Liz Harris is the author of the historical novels The Road Back, A Bargain Struck (shortlisted for the RoNA Historical 2013), and A Western Heart. In addition are her contemporary novels, Evie Undercover and The Art of Deception. Her latest historical novel The Lost Girl, set in SW Wyoming in the 1870s and 1880s, came out in October 2015. In addition, Liz has had several short stories published in anthologies. Her interests are theatre, travelling, reading, cryptic crosswords.
- Role: Front of House, Pitches, Sponsorship
Charlotte Betts is a multi award-winning author of historical novels: The Apothecary’s Daughter, The Painter’s Apprentice, The Spice Merchant’s Wife and The Chateau on the Lake. The House in Quill Court will be published in January 2016. A daydreamer and a bookworm, Charlotte has enjoyed careers in fashion, interior design and property. Currently researching the Regency era for Book 6, she lives in Hampshire in a seventeenth century cottage in the woods.
Clare is the author of A Greater World, set in Australia in 1920 and Kurinji Flowers, set in India in the 1930s and 40s. She is a graduate of Manchester University where she read English Language and Literature. After a career in international marketing, working on brands from nappies to tinned tuna and living in Paris, Milan, Brussels and Sydney, she ran her own consulting business for 15 years and now lives in West London.
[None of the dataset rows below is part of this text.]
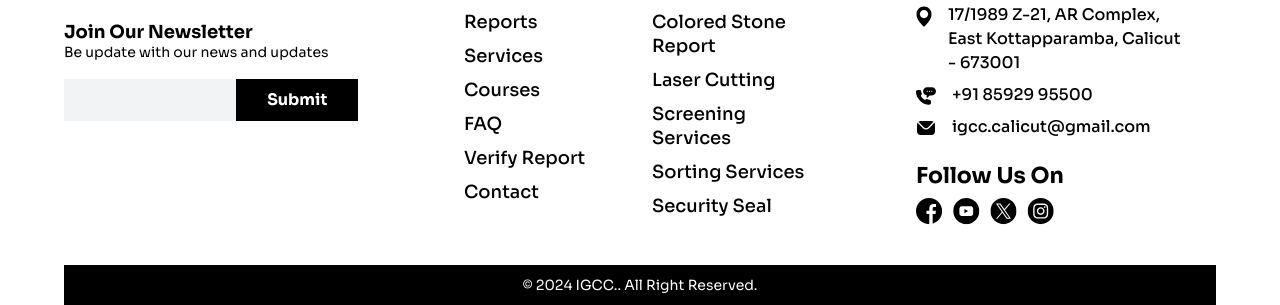
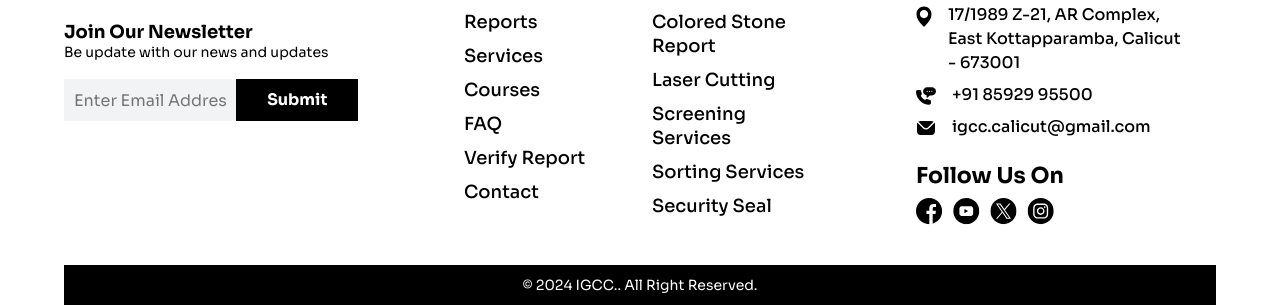
Before and after one commit to minhajm12/igcc-live, a PHP site: page / in a window 1280 px wide. Shown: the part 4639-4944 px from the top of the page. Run offline with PHP 8.4, Linux system fonts and the light colour scheme.

Commit message:
input place holder change

```diff
--- a/about.html
+++ b/about.html
@@ -309,7 +309,7 @@
                             <p>Be update with our news and updates</p>
                             <form action="" class="d-flex align-items-center mt-3">
                                 <div class="input-div">
-                                    <input type="mail" class="newsletter-input">
+                                    <input type="mail" class="newsletter-input" placeholder="Enter Email Address">
                                 </div>
                                 <button class="main-btn">Submit</button>
                             </form>
--- a/contact.html
+++ b/contact.html
@@ -229,7 +229,7 @@
                             <p>Be update with our news and updates</p>
                             <form action="" class="d-flex align-items-center mt-3">
                                 <div class="input-div">
-                                    <input type="mail" class="newsletter-input">
+                                    <input type="mail" class="newsletter-input" placeholder="Enter Email Address">
                                 </div>
                                 <button class="main-btn">Submit</button>
                             </form>
--- a/course.html
+++ b/course.html
@@ -248,7 +248,7 @@
                             <p>Be update with our news and updates</p>
                             <form action="" class="d-flex align-items-center mt-3">
                                 <div class="input-div">
-                                    <input type="mail" class="newsletter-input">
+                                    <input type="mail" class="newsletter-input" placeholder="Enter Email Address">
                                 </div>
                                 <button class="main-btn">Submit</button>
                             </form>
--- a/faq.html
+++ b/faq.html
@@ -202,7 +202,7 @@
                             <p>Be update with our news and updates</p>
                             <form action="" class="d-flex align-items-center mt-3">
                                 <div class="input-div">
-                                    <input type="mail" class="newsletter-input">
+                                    <input type="mail" class="newsletter-input" placeholder="Enter Email Address">
                                 </div>
                                 <button class="main-btn">Submit</button>
                             </form>
--- a/inc/footer.php
+++ b/inc/footer.php
@@ -13,7 +13,7 @@
                         <p>Be update with our news and updates</p>
                         <form action="" class="d-flex align-items-center mt-3">
                             <div class="input-div">
-                                <input type="mail" class="newsletter-input">
+                                <input type="mail" class="newsletter-input" placeholder="Enter Email Address">
                             </div>
                             <button class="main-btn">Submit</button>
                         </form>
--- a/index.html
+++ b/index.html
@@ -438,7 +438,7 @@
                             <p>Be update with our news and updates</p>
                             <form action="" class="d-flex align-items-center mt-3">
                                 <div class="input-div">
-                                    <input type="mail" class="newsletter-input">
+                                    <input type="mail" class="newsletter-input" placeholder="Enter Email Address">
                                 </div>
                                 <button class="main-btn">Submit</button>
                             </form>
--- a/reports.html
+++ b/reports.html
@@ -259,7 +259,7 @@
                             <p>Be update with our news and updates</p>
                             <form action="" class="d-flex align-items-center mt-3">
                                 <div class="input-div">
-                                    <input type="mail" class="newsletter-input">
+                                    <input type="mail" class="newsletter-input" placeholder="Enter Email Address">
                                 </div>
                                 <button class="main-btn">Submit</button>
                             </form>
--- a/services.html
+++ b/services.html
@@ -208,7 +208,7 @@
                             <p>Be update with our news and updates</p>
                             <form action="" class="d-flex align-items-center mt-3">
                                 <div class="input-div">
-                                    <input type="mail" class="newsletter-input">
+                                    <input type="mail" class="newsletter-input" placeholder="Enter Email Address">
                                 </div>
                                 <button class="main-btn">Submit</button>
                             </form>
--- a/verify-report.html
+++ b/verify-report.html
@@ -157,7 +157,7 @@
                             <p>Be update with our news and updates</p>
                             <form action="" class="d-flex align-items-center mt-3">
                                 <div class="input-div">
-                                    <input type="mail" class="newsletter-input">
+                                    <input type="mail" class="newsletter-input" placeholder="Enter Email Address">
                                 </div>
                                 <button class="main-btn">Submit</button>
                             </form>
```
Helen Hollick lives on a thirteen-acre farm in Devon, England. Born in London, Helen wrote pony stories as a teenager, moved to science-fiction and fantasy, and then discovered historical fiction. Published for over twenty years with her Arthurian Trilogy, and the 1066 era, she became a ‘USA Today’ bestseller with Forever Queen. She also writes the Sea Witch Voyages, pirate-based fantasy adventures. As a supporter of Indie Authors she is Managing Editor for the Historical Novel Society Indie Reviews, and inaugurated the HNS Indie Award.
- Role: Short Story Co-Ordinator
Deborah Swift used to work in television and is the author of seven historical novels, including two for young adults. She has an MA in Creative Writing and runs classes and courses in writing from her home near the beautiful Lake District. Deborah has eclectic reading tastes and reads everything from the cereal packets on the breakfast table to Booker Prize winners. She is very much looking forward to reading the entries for the HNS Short Story Competition.